Have you experienced this too? Girl (guy), I know the feeling. As a freelancer my schedule is all over the place and I’ve had jobs where I’ve found myself working at all sorts of strange hours while still trying to have a life. It’s sad that so much of what should be vital personal time is eaten up by mundane daily tasks, but I do have some tricks for taking back that me-time. One of them is trying to running my errands more effectively.

Running “errands”- going to the post office, marketing, picking up and dropping off gift items, donations, prescriptions, dry cleaning- all of these things are necessary evils in order for our lives to run smoothly. But if I left the house every time I needed something, or every time another task popped up, I’d be leaving the house constantly. There’s nothing fun or productive about it.

That’s why I keep track of all of my errands in an ongoing list I have stashed at the back of my agenda and try to group similar tasks to suit my needs and my schedule. I work a lot from home, so I try to save my errands for times when I’m already out of the house so I don’t have to make special trips for specific items. Where possible I try to delegate my tasks or incorporate them into a dog walk. (That is, of course, providing the errand in question is dog-friendly. My dog has been known to shoplift. I wish I that was joke.) As a last resort I will put aside a chunk of time to complete my errands and plan the most straightforward route ahead of time.

A little bit of preparation can help you fit these pesky tasks into your schedule in a painless way, but a little behind-the-scenes work can help as well. I always like to make sure my bag is packed ahead of time and I always try to make sure I pack whatever I need to complete any errands I might do on my outing.

And if there’s one rule that I live by, it’s: never, ever leave the house without a list. (Anyone who has wandered around the grocery store after work starving knows what I’m talking about.) The key to running your errands more effectively is to make sure you’re prepared and there’s nothing more productive than a list that’s able to keep track of what you’re doing, where you’re going, and what you need in order to do it.

Who knows? You might even make you enjoy getting out of the house for once.

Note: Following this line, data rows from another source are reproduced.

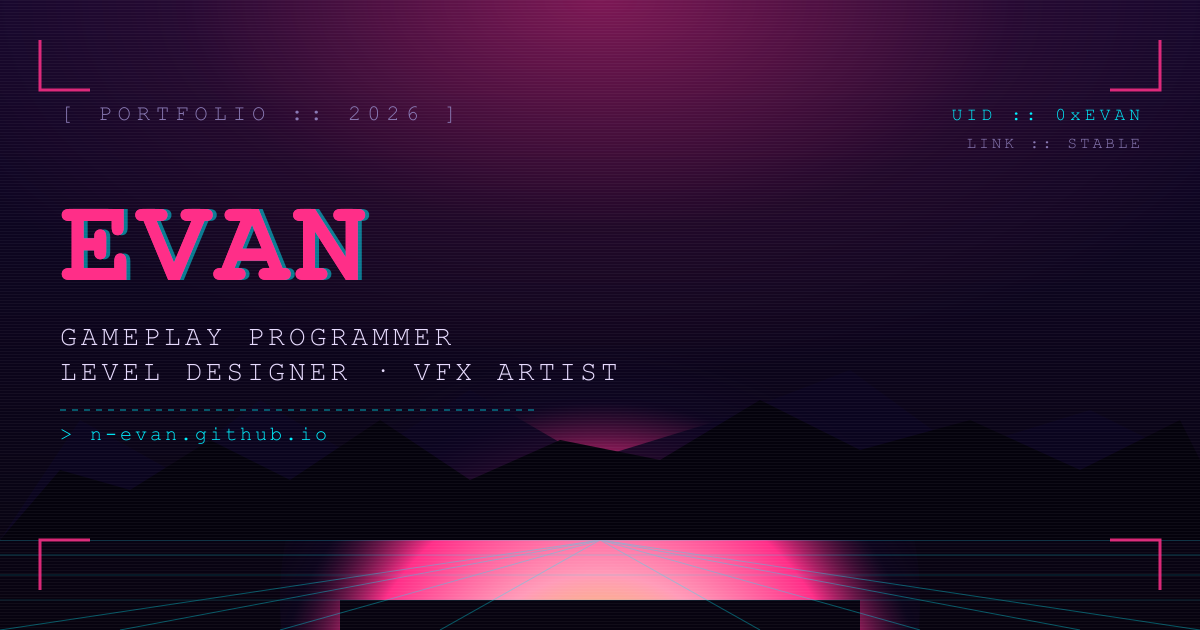
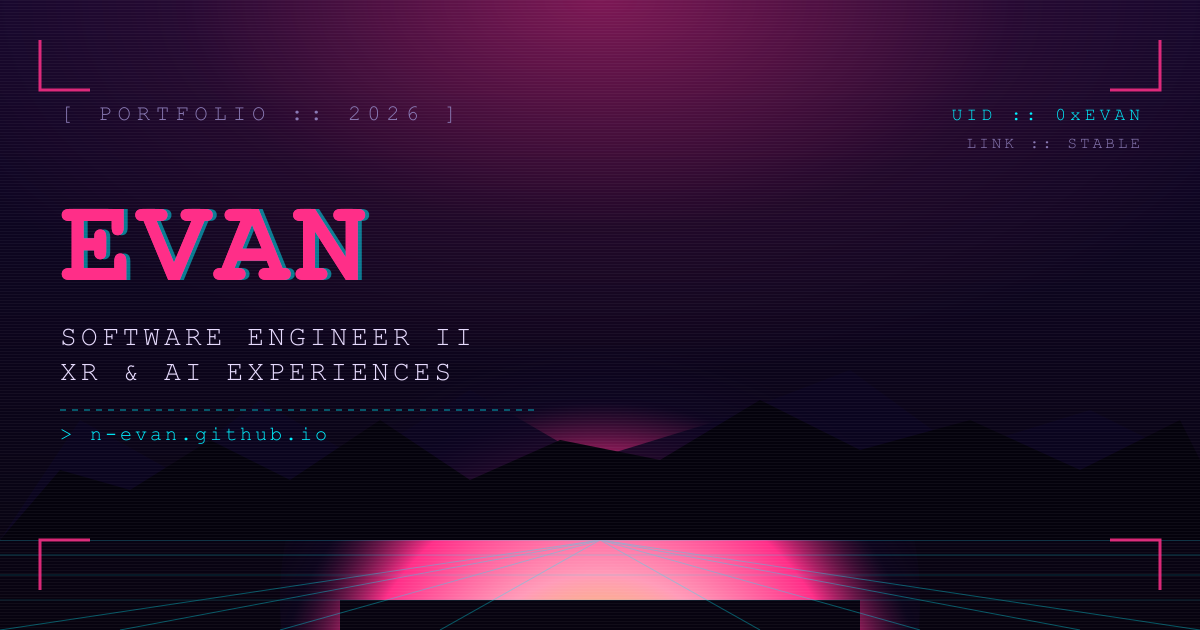
content: official job titles, education and product-engineering status
Career log now lists the four Brain Station 23 PLC roles with their exact
titles and months (Software Engineer Trainee through Software Engineer
II), BRAC University for the B.Sc. ending Jan 2022, and the Unilever
Marvel 3 team as 9. The availability badge, hero line, profile, bio, OG
image and feed descriptions follow the new titles.

Changed region(s): [[0.0308, 0.573, 0.5242, 0.6032], [0.0617, 0.5127, 0.4008, 0.5429]]

diff --git a/tests/career.test.ts b/tests/career.test.ts
@@ -7,7 +7,7 @@ const entries = JSON.parse(readFileSync("src/data/career.json", "utf8"));
 describe("career.json", () => {
   it("is a non-empty array", () => {
     expect(Array.isArray(entries)).toBe(true);
-    expect(entries.length).toBe(9);
+    expect(entries.length).toBe(11);
   });
 
   it("gives every entry a unique id for the file() loader", () => {
@@ -25,15 +25,21 @@ describe("career.json", () => {
     }
   });
 
-  it("preserves the newest-first order from the original component", () => {
-    expect(entries[0].title).toBe("Unilever Marvel 3");
-    expect(entries[0].stamp).toBe("2025");
+  it("keeps newest-first order", () => {
+    expect(entries[0].title).toBe("Software Engineer II");
+    expect(entries[0].stamp).toBe("JAN 2025 — PRESENT");
     expect(entries.at(-1).title).toBe("FIRST GAME // ABYSS CRAWLER");
   });
 
-  it("keeps the role entry's org", () => {
-    const role = entries.find((e: { kind: string }) => e.kind === "role");
-    expect(role.org).toBe("Studio-23 · Brain Station 23");
+  it("lists the four official job titles, exactly, at the employer of record", () => {
+    const roles = entries.filter((e: { kind: string }) => e.kind === "role");
+    expect(roles.map((r: { title: string }) => r.title)).toEqual([
+      "Software Engineer II",
+      "Software Engineer",
+      "Associate Software Engineer",
+      "Software Engineer Trainee",
+    ]);
+    expect(roles.every((r: { org: string }) => r.org === "Brain Station 23 PLC")).toBe(true);
   });
 });
 

diff --git a/src/pages/rss.xml.ts b/src/pages/rss.xml.ts
@@ -10,7 +10,7 @@ export async function GET(context: { site?: URL }) {
   return rss({
     title: "Md. Nurusshafi Evan — Devlog",
     description:
-      "Working notes from a gameplay programmer: post-mortems, design breakdowns, tooling experiments.",
+      "Working notes from a software engineer: post-mortems, design breakdowns, tooling experiments.",
     site: context.site ?? "https://n-evan.github.io",
     items: sorted.map((p) => ({
       title: p.data.title,

diff --git a/src/data/status.ts b/src/data/status.ts
@@ -12,7 +12,7 @@ export const status: {
   message?: string;
 } = {
   current: "available",
-  message: "Open to gameplay programming roles, contract work, and collaborations.",
+  message: "Open to product engineering roles and collaborations.",
 };
 
 export const STATE_META: Record<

Is there one errand that you absolutely hate doing? Mine is going to the post office. I’d love to hear yours when you drop me a line at For more suggestions on how to organize yourself, get yourself over to my Busy page.